When St. Clement I Parish in Lansdowne holds a basketball reunion April 7, it’s appropriate that former players and coaches will gather a half-mile to the west, at the Leadership Through Athletics gym.
The private LTA facility is a good work of the Grace family. The Grace brothers all played Catholic Youth Organization basketball for St. Clement in the 1960s and ’70s, and thus experienced the positive influence of the man who got hundreds of youths involved in the game.
In addition to serving the Knights of Columbus, Holy Name Society, the Ancient Order of Hibernians and Mount St. Joseph High School, his prep alma mater, the late Deacon John “Jack” McKenna began an intramural basketball program at St. Clement, which developed into a large CYO footprint for the parish.
“Every year we induct people into our (LTA) Hall of Fame, and he was one of the first to get in,” said Dr. Tom Grace, who was in the class of 1969 at the former St. Clement School. “Mr. Jack was the real deal, he provided direction for so many people, not with what he said, but with what he did. If he wasn’t coaching or keeping the scorebook, he was volunteering at the concession stand.
“He first put a basketball in my hand when I was in the sixth grade. Our father was self-employed, and told us, ‘St. Clement is starting a basketball program, and you’re going to play,’ to keep us busy.”
It helped that it was a family affair.
Grace’s father and Madalen Grace McKenna, Deacon Jack’s wife, were first cousins. When the McKenna’s daughter, Madalen Kight, coached a CYO championship team in 1973, her players included Kelly Kreiner Grace, who is married to the third of the Grace brothers, Pat.
Back then, Madalen Kight was a sophomore at the former Archbishop Keough High School. Her three brothers followed their father to Mount St. Joseph, where he was active in alumni affairs.
As his daughter Madalen tells it, Deacon McKenna lacked direction after the death of his father until, as a teen, he encountered Father Canice Gardiner, then a Passionist seminarian in Irvington, who introduced him to the game of basketball.
His daughter, Madalen, noted that “Basketball is a team sport and it took a team of dedicated volunteers helping my father to run the program,” she said. Those volunteers included her mother, who ran the concession stand.
A U.S. Air Force veteran and civil servant with multiple degrees from what was then Loyola College, Deacon McKenna led his parish’s participation in SHARE, the former food co-op that was organized by Catholic Charities of Baltimore. Ordained to the permanent diaconate in 1987, he died in 2016.
By then the St. Clement basketball program had closed along with its school, which now houses Sisters Academy of Baltimore, an independent school for girls in grades 5-8.

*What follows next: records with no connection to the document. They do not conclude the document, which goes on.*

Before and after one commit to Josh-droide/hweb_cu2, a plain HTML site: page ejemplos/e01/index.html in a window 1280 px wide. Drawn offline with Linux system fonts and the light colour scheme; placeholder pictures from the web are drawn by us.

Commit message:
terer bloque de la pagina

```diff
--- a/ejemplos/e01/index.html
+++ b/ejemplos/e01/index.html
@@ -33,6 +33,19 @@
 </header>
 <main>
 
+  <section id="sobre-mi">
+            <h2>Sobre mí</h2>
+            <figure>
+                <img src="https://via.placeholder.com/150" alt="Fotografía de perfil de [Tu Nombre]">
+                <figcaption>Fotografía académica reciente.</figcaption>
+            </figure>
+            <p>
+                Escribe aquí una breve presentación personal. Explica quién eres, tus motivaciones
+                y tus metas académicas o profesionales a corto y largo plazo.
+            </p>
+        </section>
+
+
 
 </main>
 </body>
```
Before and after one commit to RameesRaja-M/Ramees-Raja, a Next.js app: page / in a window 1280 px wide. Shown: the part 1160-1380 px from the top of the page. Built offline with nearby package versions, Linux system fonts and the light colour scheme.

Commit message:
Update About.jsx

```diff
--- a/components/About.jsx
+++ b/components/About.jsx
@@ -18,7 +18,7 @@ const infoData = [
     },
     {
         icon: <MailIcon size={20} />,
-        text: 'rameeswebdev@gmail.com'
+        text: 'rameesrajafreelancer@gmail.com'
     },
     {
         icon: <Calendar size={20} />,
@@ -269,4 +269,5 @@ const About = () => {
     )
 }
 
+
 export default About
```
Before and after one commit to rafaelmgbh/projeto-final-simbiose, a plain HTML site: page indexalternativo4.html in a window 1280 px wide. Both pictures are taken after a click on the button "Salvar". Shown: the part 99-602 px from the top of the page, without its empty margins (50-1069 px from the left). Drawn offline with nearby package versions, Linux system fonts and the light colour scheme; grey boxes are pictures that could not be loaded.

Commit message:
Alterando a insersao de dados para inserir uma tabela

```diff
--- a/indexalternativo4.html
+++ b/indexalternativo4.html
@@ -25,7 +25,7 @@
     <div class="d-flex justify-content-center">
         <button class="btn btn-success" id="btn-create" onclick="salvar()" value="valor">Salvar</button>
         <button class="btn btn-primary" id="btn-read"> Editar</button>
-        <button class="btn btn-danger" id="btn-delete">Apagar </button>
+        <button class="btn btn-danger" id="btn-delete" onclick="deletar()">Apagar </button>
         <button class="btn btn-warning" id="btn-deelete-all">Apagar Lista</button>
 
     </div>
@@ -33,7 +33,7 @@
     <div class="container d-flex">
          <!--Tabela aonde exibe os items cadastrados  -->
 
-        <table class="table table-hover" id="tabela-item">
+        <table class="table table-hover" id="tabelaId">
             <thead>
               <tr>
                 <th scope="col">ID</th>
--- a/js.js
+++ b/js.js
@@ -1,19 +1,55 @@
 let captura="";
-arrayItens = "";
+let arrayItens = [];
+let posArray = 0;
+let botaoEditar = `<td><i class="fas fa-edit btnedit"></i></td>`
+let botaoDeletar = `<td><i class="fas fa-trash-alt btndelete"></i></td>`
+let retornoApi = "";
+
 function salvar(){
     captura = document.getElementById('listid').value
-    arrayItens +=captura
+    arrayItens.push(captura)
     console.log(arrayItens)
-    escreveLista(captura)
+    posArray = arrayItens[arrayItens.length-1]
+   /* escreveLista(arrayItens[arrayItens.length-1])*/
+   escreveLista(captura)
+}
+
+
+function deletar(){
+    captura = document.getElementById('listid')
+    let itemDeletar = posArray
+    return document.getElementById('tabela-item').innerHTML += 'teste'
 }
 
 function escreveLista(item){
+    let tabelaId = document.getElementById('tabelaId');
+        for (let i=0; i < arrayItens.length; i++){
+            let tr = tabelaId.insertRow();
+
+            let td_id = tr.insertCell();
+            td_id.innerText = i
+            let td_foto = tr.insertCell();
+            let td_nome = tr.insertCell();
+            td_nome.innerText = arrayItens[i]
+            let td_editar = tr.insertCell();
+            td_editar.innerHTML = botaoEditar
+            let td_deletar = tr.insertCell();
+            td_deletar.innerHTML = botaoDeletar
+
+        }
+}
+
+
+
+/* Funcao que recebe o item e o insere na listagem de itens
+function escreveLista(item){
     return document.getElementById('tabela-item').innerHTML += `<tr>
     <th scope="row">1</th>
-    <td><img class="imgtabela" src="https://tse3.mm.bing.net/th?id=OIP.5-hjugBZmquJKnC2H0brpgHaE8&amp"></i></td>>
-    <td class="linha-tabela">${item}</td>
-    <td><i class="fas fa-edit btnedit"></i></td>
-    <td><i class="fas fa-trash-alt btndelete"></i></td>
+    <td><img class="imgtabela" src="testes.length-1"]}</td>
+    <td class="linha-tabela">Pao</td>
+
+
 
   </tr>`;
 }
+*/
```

Neighborhood youths, as well as an attorneys’ league, wheelchair players, and, on a recent Saturday, the Filipino community, find a haven at the LTA gym, which the Grace family opened in 2004.
Tom Grace, a plastic surgeon, and his three brothers went to the former Cardinal Gibbons High School after St. Clement. Tom, Michael and Patrick all serve on the board of LTA, which, according to its mission statement, provides “programs and opportunities that encourage leadership and values development, enhance educational experiences, and promote health and fitness.”
It’s appropriate that the St. Clement reunion at LTA will be held in the middle of the Final Four, college basketball’s biggest weekend, as Tom and his wife, Terri, the parents of six children, have two sons who were walk-on players at three-time NCAA champion Villanova University.
Tom was a senior in 2005, when the Wildcats lost by one point to eventual champion North Carolina in the Sweet 16. Denny was a practice player in 2016, when Villanova won it all, and suited up for the 2018 NCAA champions.
For more information about the reunion, email Madalen@leadershipthroughathletics.org or call 410-242-0039.
Email Paul McMullen at pmcmullen@CatholicReview.org